So my advice is: In a conversation, if you really must share your brilliant solution, ask first if they want to hear it, “Would you like to hear my suggestions?”


  1. Don’t start planning what to say next

You can’t listen and prepare at the same time. Instead, show that you’re listening (hence the name ‘Active Listening’). You can nod your head, smile and make small noises like “yes” and “uh huh”. That shows that you’re listening and encourages your child to continue. Don’t look at your watch or play with your hair or fingernails. Definitely don’t look at your phone!

I know it can be hard to keep your body calm, especially in serious conversations, but try to consciously be aware of it.


  1. Ask questions

Asking relevant questions can show that you’ve been listening and helps clarify what your teen told you.


How do you do it?

If you’re not sure if you’ve understood correctly, wait until they pause and then say something like “Did you mean that…”or “I’m not sure if I understood what you were saying about…” In Active Listening you should also use open questions where you can, like “How did that make you feel?” and “What did you do next?”


  1. Paraphrase and summarize

Has your child told you, “You don’t get it!?” To avoid that, start repeating what has been said. It really shows you’ve been listening, and allows your teen to correct you if you haven’t understood. This may seem awkward at first, but really shows you’ve been paying attention and that’s what your teen wants. They want attention.


If you’re not sure how to do this, try starting a sentence with: “Sounds like you are saying…” It can be as easy as literally repeating what they said and put it in a question.

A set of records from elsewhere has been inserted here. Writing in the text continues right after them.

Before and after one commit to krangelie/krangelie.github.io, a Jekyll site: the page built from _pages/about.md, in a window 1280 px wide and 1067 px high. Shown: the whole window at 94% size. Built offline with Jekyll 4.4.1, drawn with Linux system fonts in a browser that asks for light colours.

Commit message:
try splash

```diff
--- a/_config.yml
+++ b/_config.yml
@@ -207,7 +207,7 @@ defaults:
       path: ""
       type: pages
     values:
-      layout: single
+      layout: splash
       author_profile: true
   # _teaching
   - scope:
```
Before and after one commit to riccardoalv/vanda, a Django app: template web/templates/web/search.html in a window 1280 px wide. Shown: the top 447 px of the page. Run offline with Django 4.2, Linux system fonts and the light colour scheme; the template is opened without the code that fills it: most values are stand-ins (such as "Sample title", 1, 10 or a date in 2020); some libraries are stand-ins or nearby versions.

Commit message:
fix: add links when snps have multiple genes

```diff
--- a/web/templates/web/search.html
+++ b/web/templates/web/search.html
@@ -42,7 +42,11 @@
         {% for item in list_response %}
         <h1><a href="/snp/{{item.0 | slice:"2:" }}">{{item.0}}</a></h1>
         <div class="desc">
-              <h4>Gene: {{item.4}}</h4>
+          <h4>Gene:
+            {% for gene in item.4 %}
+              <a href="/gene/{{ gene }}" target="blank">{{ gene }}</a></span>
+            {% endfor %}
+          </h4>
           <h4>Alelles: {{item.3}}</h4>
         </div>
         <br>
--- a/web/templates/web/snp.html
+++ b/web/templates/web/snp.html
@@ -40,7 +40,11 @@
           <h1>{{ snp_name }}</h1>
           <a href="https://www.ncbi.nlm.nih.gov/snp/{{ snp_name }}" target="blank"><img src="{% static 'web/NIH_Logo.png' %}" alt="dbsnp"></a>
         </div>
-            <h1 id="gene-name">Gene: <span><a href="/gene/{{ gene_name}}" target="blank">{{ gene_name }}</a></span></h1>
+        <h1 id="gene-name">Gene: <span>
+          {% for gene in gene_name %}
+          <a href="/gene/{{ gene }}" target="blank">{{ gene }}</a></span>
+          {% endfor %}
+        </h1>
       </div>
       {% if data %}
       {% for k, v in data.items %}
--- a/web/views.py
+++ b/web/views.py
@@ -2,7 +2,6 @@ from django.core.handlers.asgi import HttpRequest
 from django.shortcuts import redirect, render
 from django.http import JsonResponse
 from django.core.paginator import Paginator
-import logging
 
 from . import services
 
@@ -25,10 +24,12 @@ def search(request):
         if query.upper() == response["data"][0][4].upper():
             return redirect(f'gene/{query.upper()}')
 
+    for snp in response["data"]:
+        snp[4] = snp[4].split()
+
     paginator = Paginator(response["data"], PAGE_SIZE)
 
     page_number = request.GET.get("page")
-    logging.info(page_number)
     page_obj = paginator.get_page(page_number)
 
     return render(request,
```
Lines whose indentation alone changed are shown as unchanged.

Their answer should always be ‘yes’. The more they say ‘yes’, the more you will establish a positive connection during a conversation. 


All in all, what Active Listening is helping us with, is having the people around us open up to us. Our teens feel heard if we know how to lend them a supportive ear. 


Even if at first it might appear like they don’t want to talk to you, what they really want is attention. Active Listening will help you get to the bottom of things if you sense that there is something there that they don’t want to tell you about. 


In addition, you will improve your mutual relationship and you’ll be the person they come to first if they need to get something off their chest. 


Check out my video on how to use active listening with your teen. For my international folks, it‘s got German, English, Spanish and Portuguese subtitles!

Do you think your teen is suffering from low self-esteem or anxiety? 

You as the mom can make a huge difference in your child’s life by using suitable life coaching techniques for teens.


If you’re unsure if coaching is the right thing for you, I recommend the DIY Coaching Starter Kit for Moms of Teens! It’s a free one-hour-course that will give you the opportunity to try basic coaching techniques by yourself. 


Sign up here ➡️ http://learnallover.com/free-masterclass


Hope that helped! 😊 These and other academic study tricks you will find in my easy-to-access online courses for schools and students!  

Alexandra Allover

FOLLOW me on 

🟣 Instagram

🔵 Facebook

🔴 Youtube

✍️ Read more BLOG posts!



More support for students

If you are looking for more academic support, I can offer you access to the academic coaching course for students and teachers. Check out this offer for schools if you want to find out how to apply proven learning strategies, techniques to boost motivation and valuable test preparation skills.


Support for parents: Teens’ mental health 

If you are looking for support regarding your child‘s mental health and want to improve your relationship with them, I want to suggest one of my free resources: the DIY Coaching Kit

By learning more about proven coaching strategies of the parent-child dynamics and the psychology behind it, you‘ll be able to act like a life coach for your own child without them even knowing 😉